■ What to do
Using the material that follows, work out how many lines include the word "blank". Your answer should be that number only.

====== Given entries ======

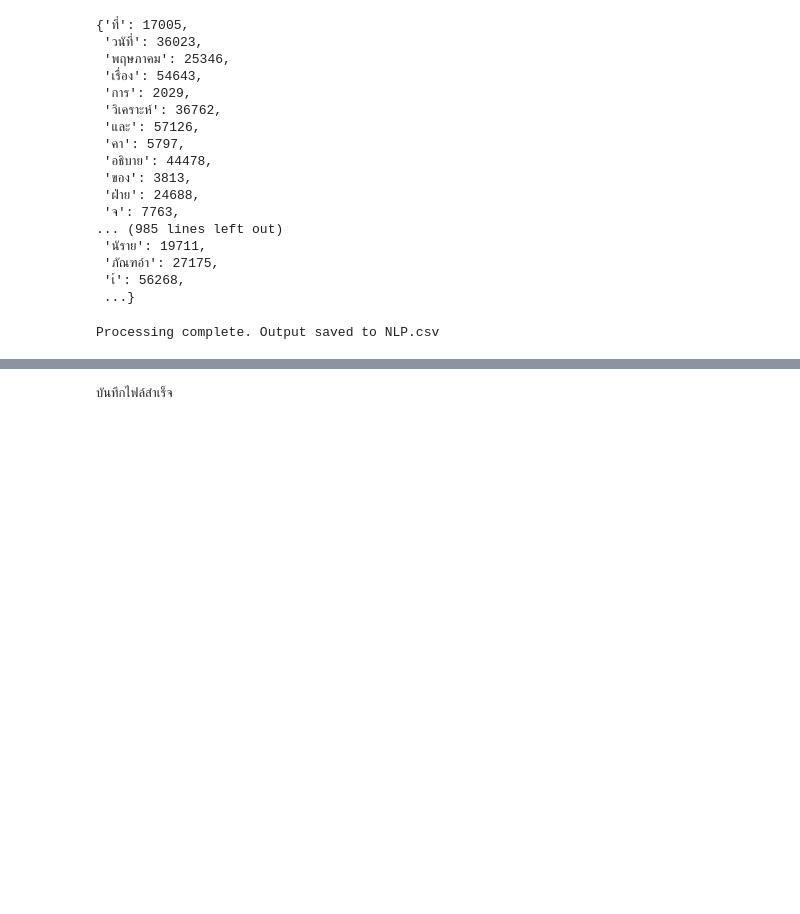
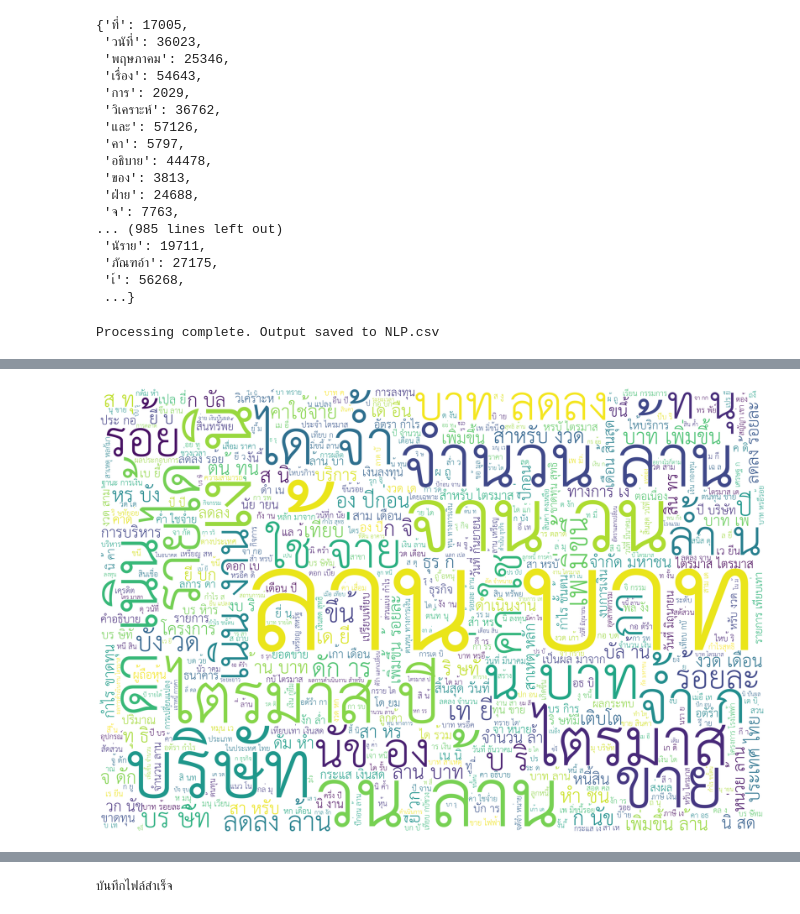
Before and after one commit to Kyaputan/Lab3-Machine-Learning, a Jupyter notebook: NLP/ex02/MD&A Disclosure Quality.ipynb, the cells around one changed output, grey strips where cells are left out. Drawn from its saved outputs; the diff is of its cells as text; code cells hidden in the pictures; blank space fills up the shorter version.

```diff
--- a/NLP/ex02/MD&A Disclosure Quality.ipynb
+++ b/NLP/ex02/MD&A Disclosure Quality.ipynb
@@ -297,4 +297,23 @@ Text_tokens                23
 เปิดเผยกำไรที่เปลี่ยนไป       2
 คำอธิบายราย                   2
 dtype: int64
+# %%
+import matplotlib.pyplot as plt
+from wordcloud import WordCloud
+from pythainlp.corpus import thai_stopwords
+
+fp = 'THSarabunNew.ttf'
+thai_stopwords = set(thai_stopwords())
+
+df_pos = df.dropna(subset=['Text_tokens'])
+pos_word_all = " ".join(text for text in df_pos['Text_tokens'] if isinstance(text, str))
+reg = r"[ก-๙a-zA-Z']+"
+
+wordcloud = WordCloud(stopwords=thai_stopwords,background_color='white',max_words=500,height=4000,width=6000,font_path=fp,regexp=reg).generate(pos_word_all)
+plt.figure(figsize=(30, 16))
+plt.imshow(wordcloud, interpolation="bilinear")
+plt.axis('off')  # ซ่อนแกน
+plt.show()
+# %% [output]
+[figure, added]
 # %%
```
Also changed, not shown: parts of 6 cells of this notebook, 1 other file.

======
====== Given entries ======

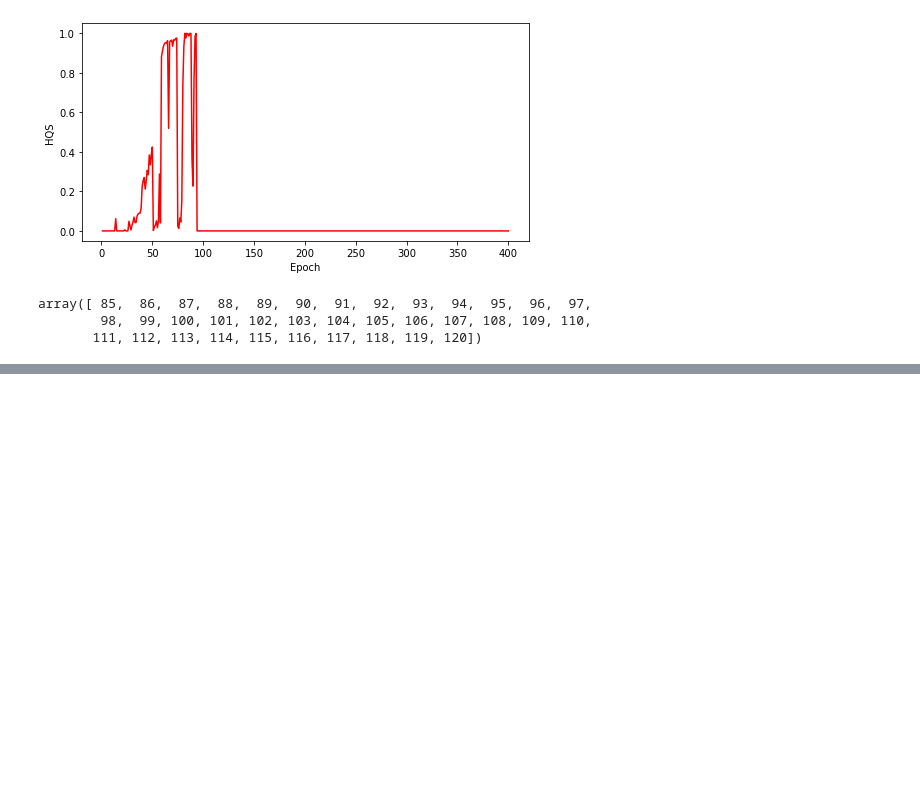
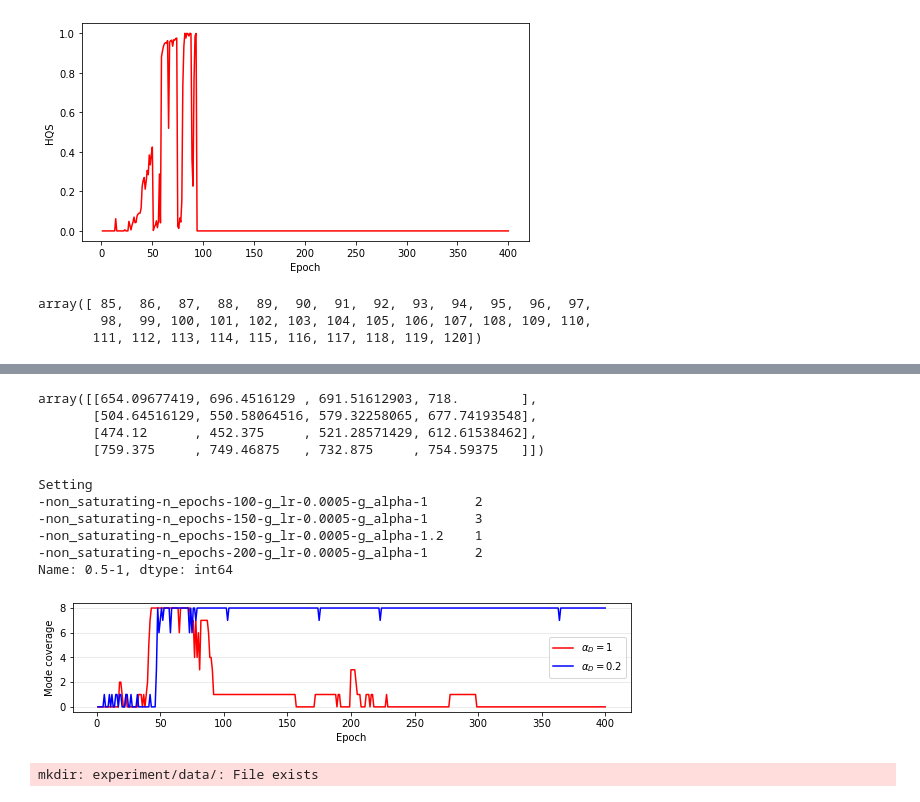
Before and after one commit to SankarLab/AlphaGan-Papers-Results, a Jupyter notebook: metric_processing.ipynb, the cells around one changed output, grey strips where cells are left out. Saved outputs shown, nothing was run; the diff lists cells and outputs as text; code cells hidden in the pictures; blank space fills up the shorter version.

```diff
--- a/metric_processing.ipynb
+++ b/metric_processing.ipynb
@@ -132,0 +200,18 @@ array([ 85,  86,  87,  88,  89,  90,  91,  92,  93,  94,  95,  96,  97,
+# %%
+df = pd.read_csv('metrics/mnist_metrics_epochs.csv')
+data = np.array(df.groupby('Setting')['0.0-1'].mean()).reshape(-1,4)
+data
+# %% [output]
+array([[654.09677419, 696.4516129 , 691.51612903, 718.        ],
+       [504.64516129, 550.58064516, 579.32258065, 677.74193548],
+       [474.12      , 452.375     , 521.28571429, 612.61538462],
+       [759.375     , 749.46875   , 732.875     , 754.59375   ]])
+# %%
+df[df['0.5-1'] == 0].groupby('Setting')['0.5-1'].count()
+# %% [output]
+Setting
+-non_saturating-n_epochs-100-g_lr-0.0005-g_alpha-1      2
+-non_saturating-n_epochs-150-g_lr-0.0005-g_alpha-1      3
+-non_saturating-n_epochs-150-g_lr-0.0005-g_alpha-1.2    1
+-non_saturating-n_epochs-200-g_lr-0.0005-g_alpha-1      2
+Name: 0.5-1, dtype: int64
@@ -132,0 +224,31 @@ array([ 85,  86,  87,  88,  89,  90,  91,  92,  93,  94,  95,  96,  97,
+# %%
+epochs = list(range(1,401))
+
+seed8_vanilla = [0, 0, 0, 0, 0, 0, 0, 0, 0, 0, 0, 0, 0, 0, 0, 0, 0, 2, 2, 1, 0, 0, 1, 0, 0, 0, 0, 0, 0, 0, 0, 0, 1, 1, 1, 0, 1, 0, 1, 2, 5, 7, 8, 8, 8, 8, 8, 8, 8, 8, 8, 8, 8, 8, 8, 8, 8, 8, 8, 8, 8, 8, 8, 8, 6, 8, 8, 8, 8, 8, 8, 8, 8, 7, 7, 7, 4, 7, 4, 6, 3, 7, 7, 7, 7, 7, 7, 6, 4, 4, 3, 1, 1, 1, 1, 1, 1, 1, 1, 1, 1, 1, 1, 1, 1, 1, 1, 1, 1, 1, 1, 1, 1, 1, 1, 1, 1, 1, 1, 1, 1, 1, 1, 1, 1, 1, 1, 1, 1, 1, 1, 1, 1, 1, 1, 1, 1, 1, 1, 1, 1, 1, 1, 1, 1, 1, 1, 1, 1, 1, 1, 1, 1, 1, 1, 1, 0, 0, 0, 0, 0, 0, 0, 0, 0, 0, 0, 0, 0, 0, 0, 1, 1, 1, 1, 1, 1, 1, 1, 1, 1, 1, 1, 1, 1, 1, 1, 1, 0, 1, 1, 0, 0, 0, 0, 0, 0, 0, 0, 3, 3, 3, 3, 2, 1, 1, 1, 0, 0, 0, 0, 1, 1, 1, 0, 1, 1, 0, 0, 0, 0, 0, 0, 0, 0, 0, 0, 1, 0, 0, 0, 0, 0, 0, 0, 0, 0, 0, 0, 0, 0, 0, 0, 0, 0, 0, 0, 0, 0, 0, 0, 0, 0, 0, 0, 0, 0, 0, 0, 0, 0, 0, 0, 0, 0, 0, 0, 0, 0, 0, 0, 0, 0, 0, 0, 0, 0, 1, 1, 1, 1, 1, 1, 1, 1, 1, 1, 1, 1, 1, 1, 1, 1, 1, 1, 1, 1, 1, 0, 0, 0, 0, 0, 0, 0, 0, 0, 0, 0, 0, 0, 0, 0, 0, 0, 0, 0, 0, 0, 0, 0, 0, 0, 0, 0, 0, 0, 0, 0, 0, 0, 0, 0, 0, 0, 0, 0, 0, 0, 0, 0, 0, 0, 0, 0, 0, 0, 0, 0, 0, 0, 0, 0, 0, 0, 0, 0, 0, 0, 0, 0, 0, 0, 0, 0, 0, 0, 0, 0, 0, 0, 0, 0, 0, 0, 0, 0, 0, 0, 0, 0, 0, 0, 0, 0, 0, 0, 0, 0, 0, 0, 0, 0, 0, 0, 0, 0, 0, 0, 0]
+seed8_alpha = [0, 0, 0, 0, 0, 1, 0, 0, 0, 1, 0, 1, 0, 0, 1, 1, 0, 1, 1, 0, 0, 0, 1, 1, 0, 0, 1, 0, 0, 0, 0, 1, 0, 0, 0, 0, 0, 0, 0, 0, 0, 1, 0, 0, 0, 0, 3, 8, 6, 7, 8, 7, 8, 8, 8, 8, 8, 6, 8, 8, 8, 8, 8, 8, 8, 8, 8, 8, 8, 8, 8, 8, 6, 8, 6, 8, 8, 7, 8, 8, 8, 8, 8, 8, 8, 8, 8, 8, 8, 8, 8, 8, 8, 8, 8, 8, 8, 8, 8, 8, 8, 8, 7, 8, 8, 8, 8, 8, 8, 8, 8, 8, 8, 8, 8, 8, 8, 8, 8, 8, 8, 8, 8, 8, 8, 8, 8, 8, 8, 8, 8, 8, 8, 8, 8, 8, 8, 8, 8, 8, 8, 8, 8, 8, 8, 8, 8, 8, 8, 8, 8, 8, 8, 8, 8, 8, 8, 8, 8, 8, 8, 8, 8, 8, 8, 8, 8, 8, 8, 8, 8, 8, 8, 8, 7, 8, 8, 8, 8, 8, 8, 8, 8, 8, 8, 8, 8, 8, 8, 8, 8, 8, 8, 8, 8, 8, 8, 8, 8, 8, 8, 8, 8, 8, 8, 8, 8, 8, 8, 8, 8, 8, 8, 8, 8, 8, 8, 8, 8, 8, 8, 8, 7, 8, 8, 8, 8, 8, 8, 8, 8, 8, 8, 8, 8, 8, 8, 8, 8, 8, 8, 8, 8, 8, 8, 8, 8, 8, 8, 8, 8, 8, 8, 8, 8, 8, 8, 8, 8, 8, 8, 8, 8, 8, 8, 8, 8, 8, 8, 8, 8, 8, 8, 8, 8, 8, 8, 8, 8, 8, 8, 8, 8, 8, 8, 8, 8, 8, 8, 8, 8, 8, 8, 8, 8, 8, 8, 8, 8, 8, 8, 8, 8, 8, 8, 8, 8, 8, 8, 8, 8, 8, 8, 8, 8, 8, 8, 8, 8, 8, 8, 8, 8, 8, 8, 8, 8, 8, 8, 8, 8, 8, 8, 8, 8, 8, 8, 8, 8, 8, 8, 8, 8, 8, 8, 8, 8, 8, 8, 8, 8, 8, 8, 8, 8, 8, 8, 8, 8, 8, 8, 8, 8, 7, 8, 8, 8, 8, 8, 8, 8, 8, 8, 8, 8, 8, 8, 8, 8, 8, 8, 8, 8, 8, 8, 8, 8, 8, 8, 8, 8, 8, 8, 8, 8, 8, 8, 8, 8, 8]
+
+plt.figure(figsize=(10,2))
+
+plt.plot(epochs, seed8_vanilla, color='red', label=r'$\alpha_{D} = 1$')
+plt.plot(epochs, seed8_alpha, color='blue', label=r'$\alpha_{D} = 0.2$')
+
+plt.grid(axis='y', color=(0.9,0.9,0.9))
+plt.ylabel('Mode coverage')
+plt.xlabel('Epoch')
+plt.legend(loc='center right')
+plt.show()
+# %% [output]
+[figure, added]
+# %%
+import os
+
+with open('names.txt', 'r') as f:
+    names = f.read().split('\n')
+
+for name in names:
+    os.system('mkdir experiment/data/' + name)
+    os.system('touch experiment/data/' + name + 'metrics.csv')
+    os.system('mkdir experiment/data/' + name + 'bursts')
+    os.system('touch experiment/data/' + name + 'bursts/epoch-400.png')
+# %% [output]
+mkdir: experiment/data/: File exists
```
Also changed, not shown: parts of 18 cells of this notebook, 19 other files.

======

■ Task result
2